▶ TASK PROMPT
Copy out the lines below that hold the word "params".

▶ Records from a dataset
= = = =
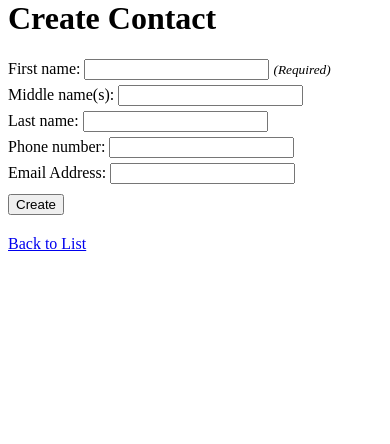
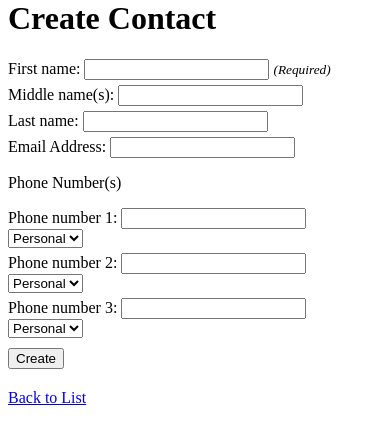
Before and after one commit to justaszie/LS_PY175_Contacts, a Flask app: page /contacts/new in a window 390 px wide. Shown: the part 21-465 px from the top of the page. Run offline with Flask 3, Linux system fonts and the light colour scheme; data that the repository does not hold is empty; some libraries are stand-ins or nearby versions.

Commit message:
Started adding multiple phone numbers feature. Creating contact with multiple phone works now

```diff
--- a/app.py
+++ b/app.py
@@ -39,16 +39,37 @@ app.secret_key = secrets.token_hex(32)
 #             raise InternalServerError('Problem while loading contacts. Try again later')
 
 def errors_in_contact_data(form_data):
+    # error_checkers = {
+    #     'first_name': errors_for_first_name,
+    #     'phone_number_1': errors_for_phone_num,
+    #     'phone_number_1_type': errors_for_phone_num,
+    #     'email_address': errors_for_email_addr,
+    # }
     error_checkers = {
-        'first_name': errors_for_first_name,
-        'phone_number': errors_for_phone_num,
-        'email_address': errors_for_email_addr,
+        errors_for_first_name: ('first_name', ),
+        errors_for_email_addr: ('email_address', ),
+        errors_for_phone_num: (
+            'phone_number_1',
+            'phone_number_2',
+            'phone_number_3'
+        ),
+        # To make it simpler, we rely on DB check for the phone type value.
+        # It's very unlikely that the type will be wrong if the form
+        # is submitted ia UI
+
+        # errors_for_phone_num_type: (
+        #     'phone_number_1_type',
+        #     'phone_number_2_type',
+        #     'phone_number_3_type'
+        # )
     }
     errors = []
-    for attribute_name, error_checker in error_checkers.items():
-        attribute_value = form_data.get(attribute_name)
-        attribute_errors = error_checker(attribute_value)
-        errors.extend(attribute_errors)
+    # TODO - if multiple attrs, run checker for each
+    for error_checker, attributes,  in error_checkers.items():
+        for attribute_name in attributes:
+            attribute_value = form_data.get(attribute_name)
+            attribute_errors = error_checker(attribute_value)
+            errors.extend(attribute_errors)
 
     return errors if errors else None
 
@@ -57,7 +78,6 @@ def get_clean_contact_data(form_data):
         'first_name',
         'middle_names',
         'last_name',
-        'phone_number',
         'email_address',
     )
 
@@ -66,6 +86,24 @@ def get_clean_contact_data(form_data):
         key: value.strip() if value and not value.isspace() else None
         for key, value in contact_data.items()
     }
+
+    # TODO
+    phone_nums = []
+    phone_num_attributes = (
+        ('phone_number_1', 'phone_number_1_type'),
+        ('phone_number_2', 'phone_number_2_type'),
+        ('phone_number_3', 'phone_number_3_type'),
+    )
+    for value_attr, type_attr in phone_num_attributes:
+        value = form_data.get(value_attr)
+        type = form_data.get(type_attr)
+        if value and not value.isspace():
+            phone_nums.append({
+                'number_value': value,
+                'number_type': type.lower(),
+            })
+
+    contact_data['phone_numbers'] = phone_nums
 
     return contact_data
 
--- a/contacts/db_storage.py
+++ b/contacts/db_storage.py
@@ -33,6 +33,36 @@ class ContactsDatabaseStorage:
                    else 'test_contact_list')
 
         self.connection = psycopg2.connect(f'dbname={db_name}')
+        self.setup_schema()
+
+    @db_query()
+    def setup_schema(self, cursor):
+
+        cursor.execute(
+            """
+            SELECT 1
+            FROM information_schema.tables
+            WHERE table_schema = 'public'
+            AND table_name = 'contacts'
+            """
+        )
+        if cursor.rowcount < 1:
+            cursor.execute(
+                r"""
+                CREATE TABLE IF NOT EXISTS contacts (
+                    id SERIAL PRIMARY KEY,
+                    first_name TEXT NOT NULL,
+                    middle_names TEXT,
+                    last_name TEXT,
+                    phone_number TEXT,
+                    email_address TEXT,
+                    CHECK(LENGTH(phone_number) >= 6),
+                    CHECK(phone_number SIMILAR TO '\d{6,}'),
+                    CHECK(position('@' in email_address) > 0)
+                )
+                """
+            )
+
 
     @db_query()
     def destroy_data(self, cursor):
@@ -125,8 +155,8 @@ class ContactsDatabaseStorage:
         first_name,
         middle_names=None,
         last_name=None,
-        phone_number=None,
-        email_address=None
+        email_address=None,
+        phone_numbers=None
     ):
         # with self.connection:
         #     with self.connection.cursor(cursor_factory=DictCursor) as cursor:
@@ -136,20 +166,32 @@ class ContactsDatabaseStorage:
                 first_name,
                 middle_names,
                 last_name,
-                phone_number,
                 email_address
             )
-            VALUES (%s, %s, %s, %s, %s)
+            VALUES (%s, %s, %s, %s)
             RETURNING id
             """
         )
 
-        params = (
-            first_name, middle_names, last_name,
-            phone_number, email_address
+        params = (first_name, middle_names, last_name, email_address)
+        cursor.execute(query, params)
+
+        created_contact_id = cursor.fetchone()[0]
+
+        query = dedent(
+            """
+            INSERT INTO phone_numbers(number_value, number_type, contact_id)
+            VALUES (%s, %s, %s)
+            """
         )
+        for phone_num in phone_numbers:
+            params = (
+                phone_num['number_value'],
+                phone_num['number_type'],
+                created_contact_id,
+            )
+            cursor.execute(query, params)
 
-        cursor.execute(query, params)
         # Returning the ID of the new contact so that the app
         # can redirect to the details of the contact
-        return cursor.fetchone()[0]
+        return created_contact_id
--- a/templates/create_contact.html
+++ b/templates/create_contact.html
@@ -16,16 +16,46 @@
             <input type="text" id="last_name" name="last_name" value="{{ request.form.last_name }}"/>
         </div>
         <div class="contact-input">
-            <label for="phone_number">Phone number: </label>
-            <input type="tel" id="phone_number" name="phone_number" value="{{ request.form.phone_number }}"/>
+            <label for="email_address">Email Address: </label>
+            <input type="email" id="email_address" name="email_address" value="{{ request.form.email_address }}"/>
+        </div>
+
+
+        <p>Phone Number(s)</p>
+        <div class="contact-input">
+            <label for="phone_number_1">Phone number 1: </label>
+            <input type="tel" id="phone_number_1" name="phone_number_1" value="{{ request.form.phone_number_1 }}"/>
+            <select id="phone_number_1_type" name="phone_number_1_type" value="{{ request.form.phone_number_1_type }}">
+                <option value="personal">Personal</option>
+                <option value="home">Home</option>
+                <option value="work">Work</option>
+                <option value="other">Other</option>
+            </select>
         </div>
         <div class="contact-input">
-            <label for="email_address">Email Address: </label>
-            <input type="email" id="email_address" name="email_address" value="{{ request.form.email_address }}"/>
+            <label for="phone_number_2">Phone number 2: </label>
+            <input type="tel" id="phone_number_2" name="phone_number_2" value="{{ request.form.phone_number_2 }}"/>
+            <select id="phone_number_2_type" name="phone_number_2_type" value="{{ request.form.phone_number_2_type }}">
+                <option value="personal">Personal</option>
+                <option value="home">Home</option>
+                <option value="work">Work</option>
+                <option value="other">Other</option>
+            </select>
+        </div>
+        <div class="contact-input">
+            <label for="phone_number_3">Phone number 3: </label>
+            <input type="tel" id="phone_number_3" name="phone_number_3" value="{{ request.form.phone_number_3 }}"/>
+            <select id="phone_number_3_type" name="phone_number_3_type" value="{{ request.form.phone_number_3_type }}">
+                <option value="personal">Personal</option>
+                <option value="home">Home</option>
+                <option value="work">Work</option>
+                <option value="other">Other</option>
+            </select>
         </div>
         <div class="submit-form">
             <input type="submit" value="Create" />
         </div>
+
     </form>
     <footer>
         <div>
--- a/test_app.py
+++ b/test_app.py
@@ -242,7 +242,7 @@ class ContactsAppTest(unittest.TestCase):
         response = self.client.post(f'/contacts/{test_id_to_delete}/delete',
                                     follow_redirects=True)
         self.assertEqual(response.status_code, 200)
-        self.assertNotIn(f'{test_id_to_delete}', response.get_data(as_text=True))
+        self.assertNotIn(f'/contacts/{test_id_to_delete}', response.get_data(as_text=True))
         self.assertIn(f'{test_id_to_remain}', response.get_data(as_text=True))
 
     # TODO - think about handling the IDs of wrong format
```
Also changed, not shown: contacts/data/schema.sql (+13 -5 lines), utils.py (+12 -3 lines).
= = = =
▶ SOLVED EXERCISE
-        params = (
+        params = (first_name, middle_names, last_name, email_address)
+        cursor.execute(query, params)
+            params = (
+            cursor.execute(query, params)
-        cursor.execute(query, params)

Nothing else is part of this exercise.